*Task objective*: Report each line of the records below that uses the word "docs".

[Data excerpts]
"""

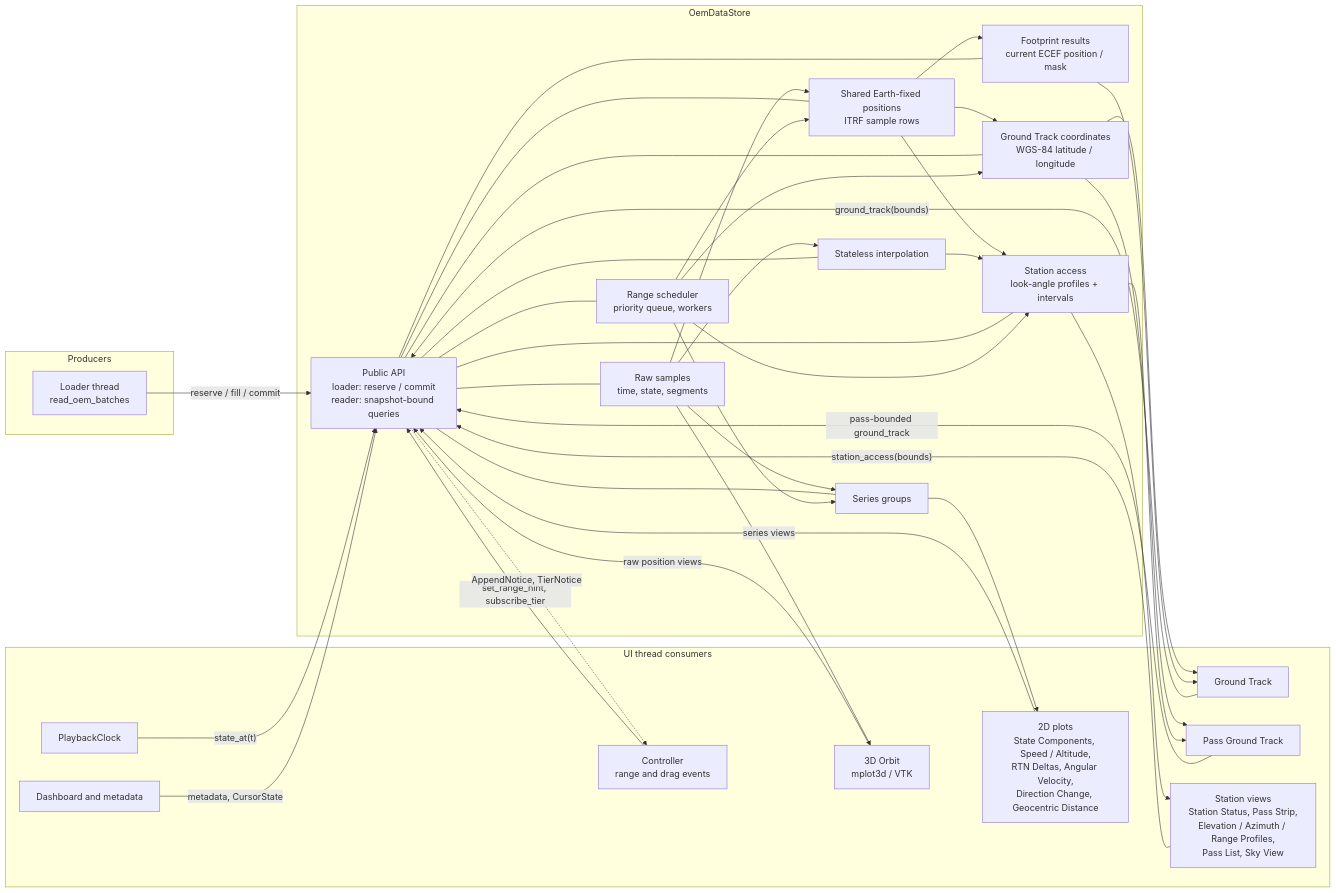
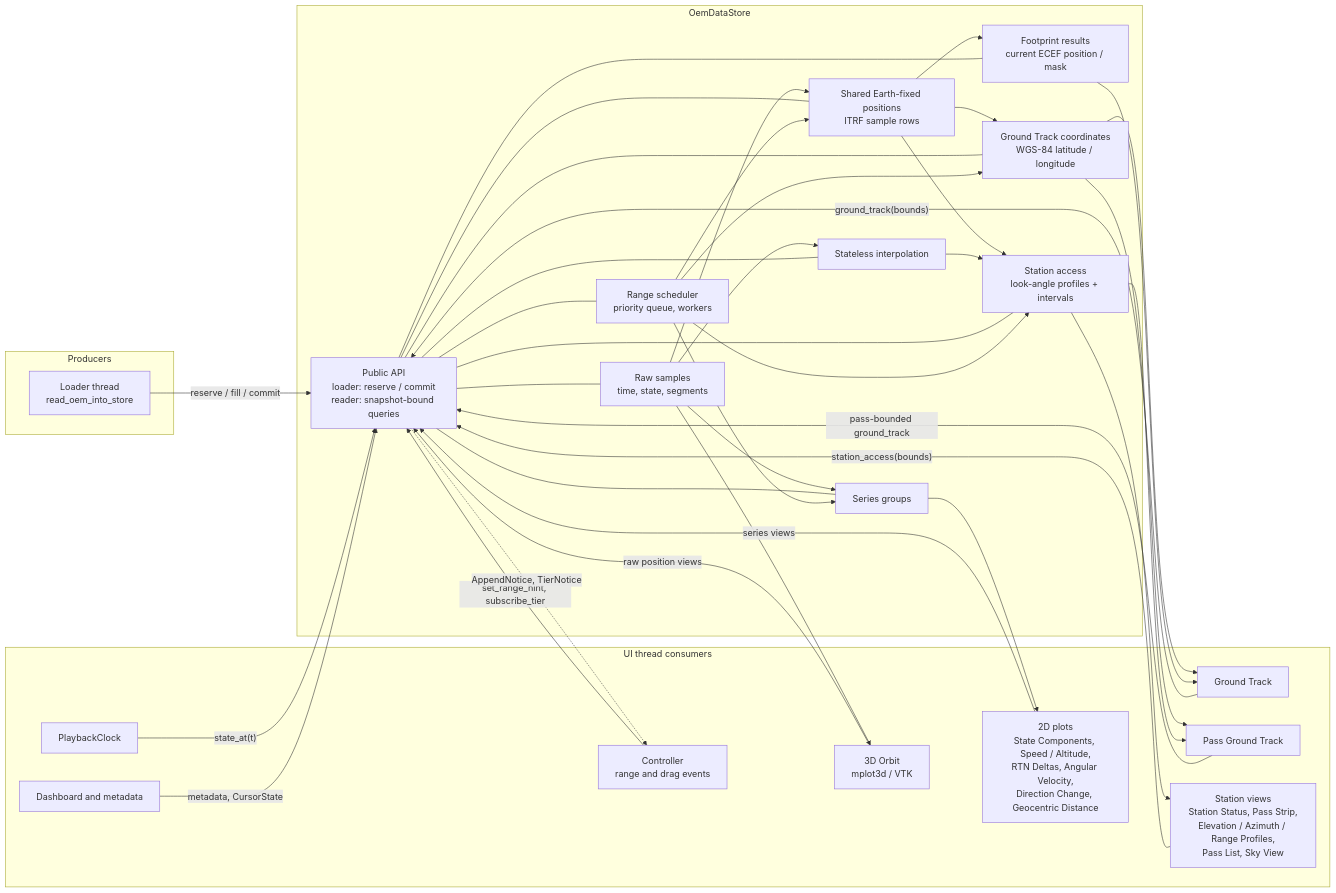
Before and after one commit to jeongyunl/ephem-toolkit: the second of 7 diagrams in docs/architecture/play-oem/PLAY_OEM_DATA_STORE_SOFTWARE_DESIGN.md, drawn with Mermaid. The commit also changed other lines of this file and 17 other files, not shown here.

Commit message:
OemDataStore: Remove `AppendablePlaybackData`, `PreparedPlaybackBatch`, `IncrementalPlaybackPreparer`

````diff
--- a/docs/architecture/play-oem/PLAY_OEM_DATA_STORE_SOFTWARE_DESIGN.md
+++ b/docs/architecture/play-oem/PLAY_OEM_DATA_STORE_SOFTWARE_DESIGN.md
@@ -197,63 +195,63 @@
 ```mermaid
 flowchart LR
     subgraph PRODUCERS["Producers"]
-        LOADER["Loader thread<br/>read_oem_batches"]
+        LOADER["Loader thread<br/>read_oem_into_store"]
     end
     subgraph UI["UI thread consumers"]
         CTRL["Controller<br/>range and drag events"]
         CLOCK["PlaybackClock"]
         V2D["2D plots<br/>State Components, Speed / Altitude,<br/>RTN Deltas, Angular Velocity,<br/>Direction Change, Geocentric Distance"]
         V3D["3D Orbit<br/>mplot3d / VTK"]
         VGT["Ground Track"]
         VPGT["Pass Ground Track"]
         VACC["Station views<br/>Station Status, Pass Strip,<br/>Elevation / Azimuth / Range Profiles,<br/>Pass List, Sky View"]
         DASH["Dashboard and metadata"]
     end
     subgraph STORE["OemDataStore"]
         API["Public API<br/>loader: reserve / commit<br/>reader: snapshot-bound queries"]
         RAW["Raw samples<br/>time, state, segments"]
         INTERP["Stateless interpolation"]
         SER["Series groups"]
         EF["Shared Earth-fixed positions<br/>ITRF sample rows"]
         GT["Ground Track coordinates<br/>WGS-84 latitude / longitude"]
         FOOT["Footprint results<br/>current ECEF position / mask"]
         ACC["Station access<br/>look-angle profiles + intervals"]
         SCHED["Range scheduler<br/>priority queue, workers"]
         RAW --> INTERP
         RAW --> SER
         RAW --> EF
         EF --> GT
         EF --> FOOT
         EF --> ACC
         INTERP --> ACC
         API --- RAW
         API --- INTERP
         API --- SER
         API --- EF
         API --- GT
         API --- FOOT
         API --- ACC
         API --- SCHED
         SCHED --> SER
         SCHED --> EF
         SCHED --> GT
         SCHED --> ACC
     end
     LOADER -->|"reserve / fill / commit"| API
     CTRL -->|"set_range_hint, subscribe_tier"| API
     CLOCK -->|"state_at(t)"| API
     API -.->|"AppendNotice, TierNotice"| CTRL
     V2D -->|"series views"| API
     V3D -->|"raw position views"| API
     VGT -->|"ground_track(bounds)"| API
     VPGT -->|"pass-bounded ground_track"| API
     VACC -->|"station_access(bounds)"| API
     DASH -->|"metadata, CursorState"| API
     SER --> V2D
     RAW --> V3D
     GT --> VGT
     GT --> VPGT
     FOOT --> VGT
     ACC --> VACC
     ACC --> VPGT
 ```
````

"""

*Exercise solution*:
Before and after one commit to jeongyunl/ephem-toolkit: the second of 7 diagrams in docs/architecture/play-oem/PLAY_OEM_DATA_STORE_SOFTWARE_DESIGN.md, drawn with Mermaid. The commit also changed other lines of this file and 17 other files, not shown here.
--- a/docs/architecture/play-oem/PLAY_OEM_DATA_STORE_SOFTWARE_DESIGN.md
+++ b/docs/architecture/play-oem/PLAY_OEM_DATA_STORE_SOFTWARE_DESIGN.md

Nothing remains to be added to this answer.